But you say, "the laws are better handled through other agencies..." Which ones and how is it better, exactly? If you devolve it to the states, we know that states 'compete' in part with a race to the bottom. Money concentrated in a few hands means it's easier to buy off local and state officials than Federal legislators from 50 states.Finally, those who wish to disband the EPA wish to do it because a) the necessary pollution laws are better handled through other agencies and b) the EPA has shown itself to relentlessly harmful to the well being and rights of many innocent Americans. You should not confuse hostility to a particular government entity to hostility to some or many of its supposed goals. I have no use for the Intelligence czar or the department of Homeland security, but it does not mean I am against intelligence and security.

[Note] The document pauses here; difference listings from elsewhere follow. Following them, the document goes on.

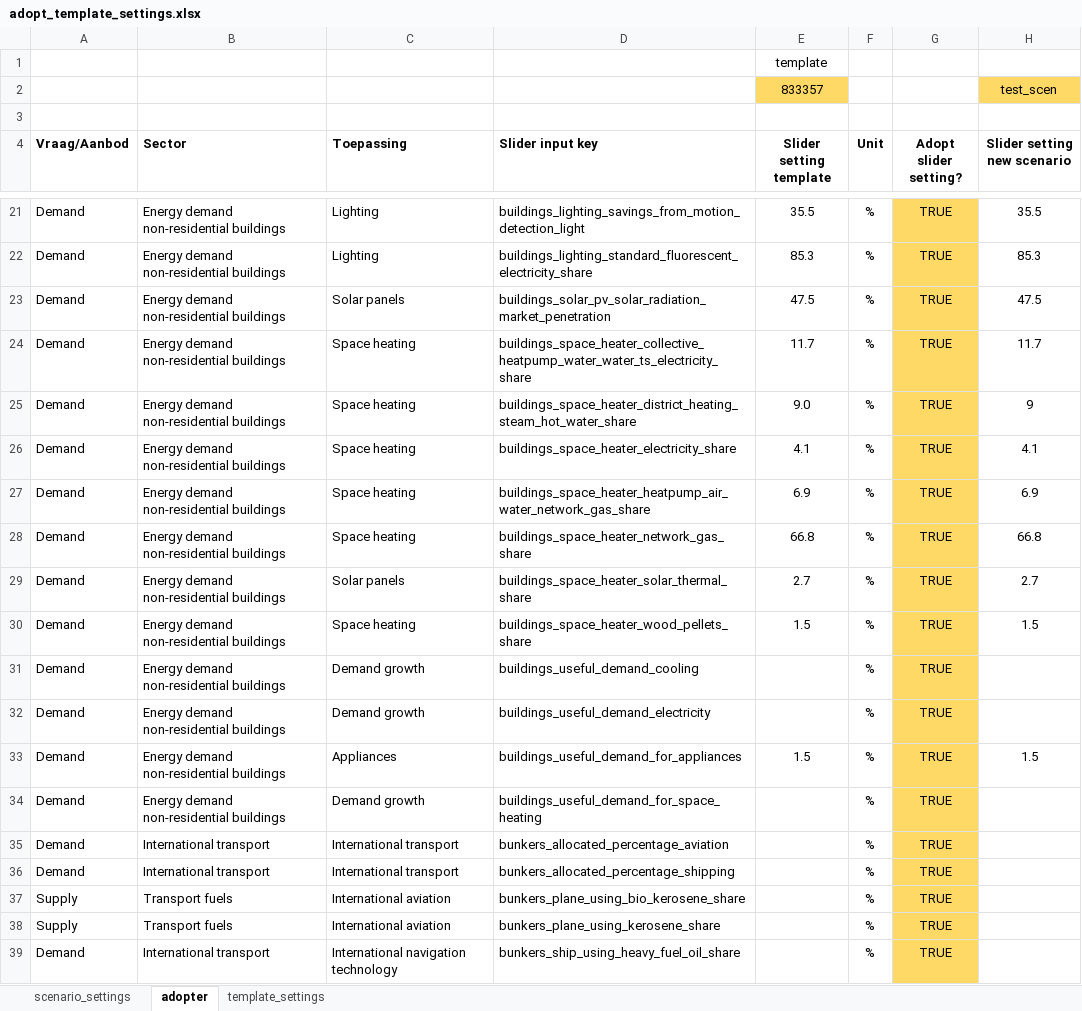
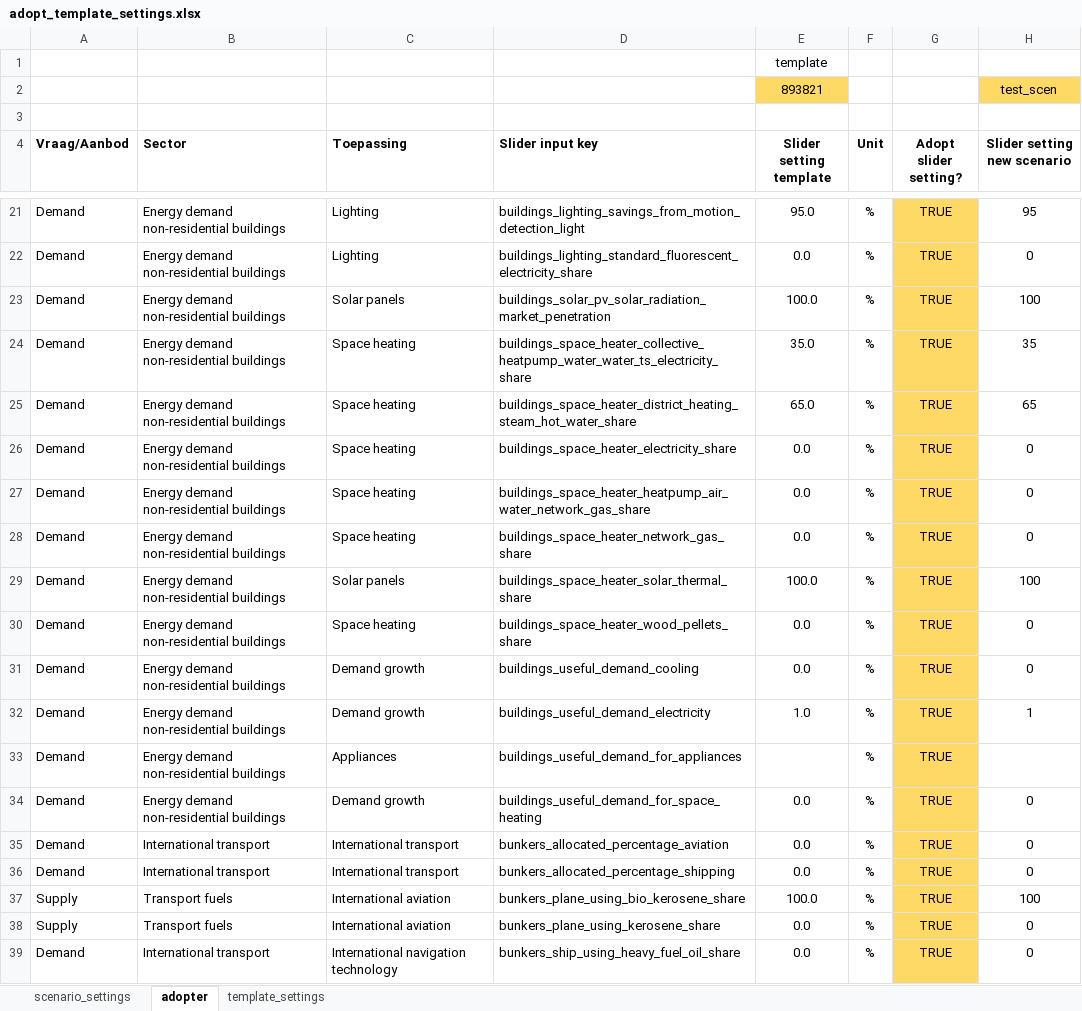
Before and after one commit to quintel/scenario-tools, an Excel workbook: data/adopt_template_settings.xlsx, sheet adopter, drawn as a sheet; only a part is shown, gaps mark what is left out; values as stored, in another font and other column widths than the file's, no borders; the diff covers the shown part only; the diff names each change by its address in the sheet, - before the commit and + after, or states it on an @@ line.

```diff
--- a/data/adopt_template_settings.xlsx (sheet adopter)
+++ b/data/adopt_template_settings.xlsx (sheet adopter)
-E2 (Slider setting template): 833357
+E2 (Slider setting template): 893821
-E21 (Slider setting template): 35.5
+E21 (Slider setting template): 95.0
-H21 (Slider setting new scenario): 35.5
+H21 (Slider setting new scenario): 95
-E22 (Slider setting template): 85.3
+E22 (Slider setting template): 0.0
-H22 (Slider setting new scenario): 85.3
+H22 (Slider setting new scenario): 0
-E23 (Slider setting template): 47.5
+E23 (Slider setting template): 100.0
-H23 (Slider setting new scenario): 47.5
+H23 (Slider setting new scenario): 100
-E24 (Slider setting template): 11.7
+E24 (Slider setting template): 35.0
-H24 (Slider setting new scenario): 11.7
+H24 (Slider setting new scenario): 35
-E25 (Slider setting template): 9.0
+E25 (Slider setting template): 65.0
-H25 (Slider setting new scenario): 9
+H25 (Slider setting new scenario): 65
-E26 (Slider setting template): 4.1
+E26 (Slider setting template): 0.0
-H26 (Slider setting new scenario): 4.1
+H26 (Slider setting new scenario): 0
-E27 (Slider setting template): 6.9
+E27 (Slider setting template): 0.0
-H27 (Slider setting new scenario): 6.9
+H27 (Slider setting new scenario): 0
-E28 (Slider setting template): 66.8
+E28 (Slider setting template): 0.0
-H28 (Slider setting new scenario): 66.8
+H28 (Slider setting new scenario): 0
-E29 (Slider setting template): 2.7
+E29 (Slider setting template): 100.0
-H29 (Slider setting new scenario): 2.7
+H29 (Slider setting new scenario): 100
-E30 (Slider setting template): 1.5
+E30 (Slider setting template): 0.0
-H30 (Slider setting new scenario): 1.5
+H30 (Slider setting new scenario): 0
-E31 (Slider setting template): (empty)
+E31 (Slider setting template): 0.0
-H31 (Slider setting new scenario): (empty)
+H31 (Slider setting new scenario): 0
-E32 (Slider setting template): (empty)
+E32 (Slider setting template): 1.0
-H32 (Slider setting new scenario): (empty)
+H32 (Slider setting new scenario): 1
-E33 (Slider setting template): 1.5
+E33 (Slider setting template): (empty)
-H33 (Slider setting new scenario): 1.5
+H33 (Slider setting new scenario): (empty)
-E34:E36 (Slider setting template): (empty)
+E34:E36 (Slider setting template): 0.0
-H34:H36 (Slider setting new scenario): (empty)
+H34:H36 (Slider setting new scenario): 0
-E37 (Slider setting template): (empty)
+E37 (Slider setting template): 100.0
-H37 (Slider setting new scenario): (empty)
+H37 (Slider setting new scenario): 100
-E38:E39 (Slider setting template): (empty)
+E38:E39 (Slider setting template): 0.0
-H38:H39 (Slider setting new scenario): (empty)
+H38:H39 (Slider setting new scenario): 0
```
Also changed, not shown: 58 removed rows, 13 hidden or unhidden rows and 630 edited cells elsewhere in this sheet, sheet template_settings, sheet scenario_settings, formulas that keep their value, hidden cells, 13 other files.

And you state with some certainty that EPA has roved itself to be "relentlessly harmful to the well being and rights of innocent Americans" but don't have any way to prove that on any kind of net basis - that the net harm is positive. And you can't compare that to the alternative. Look at a country without EPA or its equivalent and get back to me with the environmental conditions of the water and air. Sure, there are victims of EPA, but there would be victims in any other possible scheme you can imagine or describe and the task is comparing those conditions, weighing the trade off.
If you've been to China or really any developing country, you'll skip them, or point out that its the corruption of a communist/dictatorial government. But the problem is in this country when we supposedly had property rights and all the rest, we had much of the same until we regulated pollution. There were many 'innocent victims' such as dead people and those with their property destroyed from unregulated pollution. You have to compare that era to the EPA world not some idealized perfect world with no victims.

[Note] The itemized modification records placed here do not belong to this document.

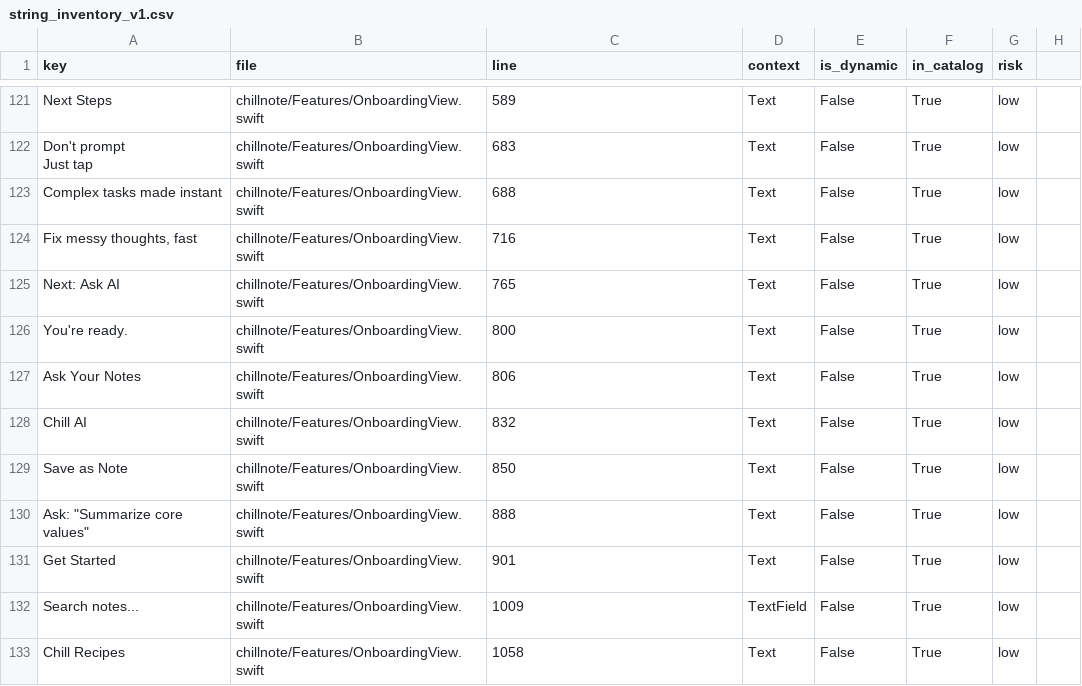
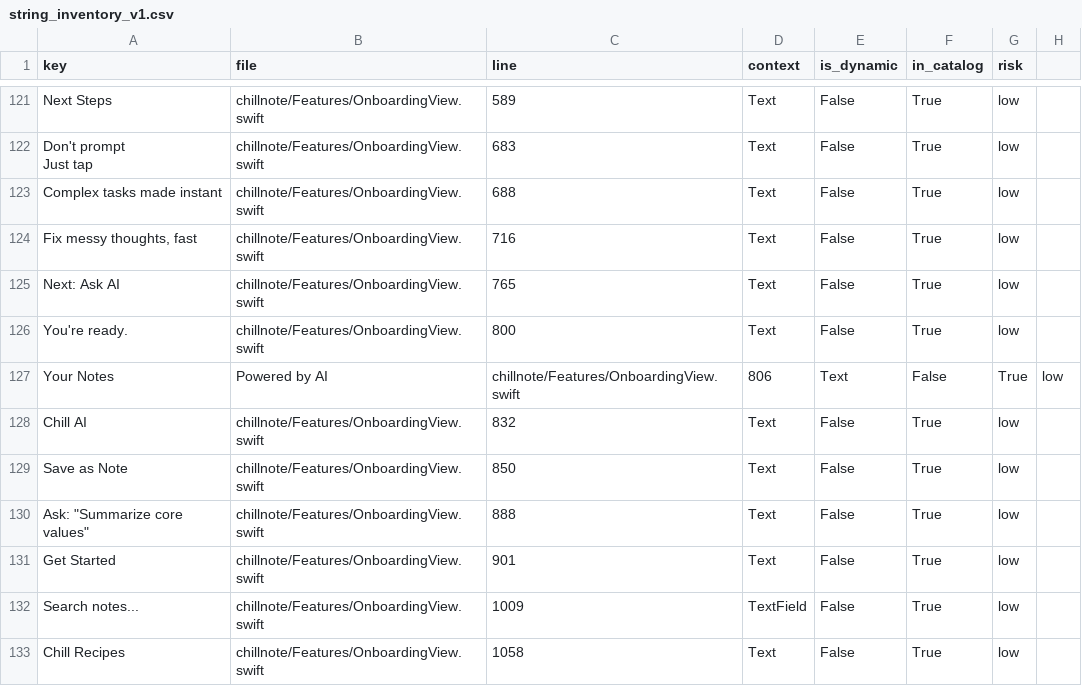
Before and after one commit to Skyelu0601/ChillNote, a CSV file: docs/i18n/string_inventory_v1.csv, drawn as a sheet; only a part is shown, gaps mark what is left out; removed rows and columns are numbered as before the commit, all else as after; the diff names each change by its address in the sheet, - before the commit and + after, or states it on an @@ line.

Commit message:
精简 onboarding 语言选项并更新相关界面文案

```diff
--- a/docs/i18n/string_inventory_v1.csv
+++ b/docs/i18n/string_inventory_v1.csv
-row 127: Ask Your Notes | chillnote/Features/OnboardingView.swift | 806 | Text | False | True | low
+row 127: Your Notes | Powered by AI | chillnote/Features/OnboardingView.swift | 806 | Text | False | True | low
```
Also changed, not shown: 6 other files.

And "free trade" means we encourage - demand really - that companies locate in a corrupt country to take advantage of being able to offload pollution and work place safety and all the rest to 1.5 billion people, and then ship those goods back here. We make it impossible for firms operating in an actual "free market" where costs are assigned to those imposing them to "compete."
But what "ought to be?" Are "free markets" a goal? Not for me. Economics is amoral and "free" markets are no more virtuous than regulated markets in my view. We weigh them based on results. And what "ought to be" depends on from whose perspective you look at the results. I don't see anything like a black and white answer to "what ought to be." Is what ought to be maximized GDP or profits? Or is what ought to be a decent living standard for the most Americans?You can't 'defend the trade-off' unless you have a normative view of what ought to be, and that, my friend, is a moral underpinning.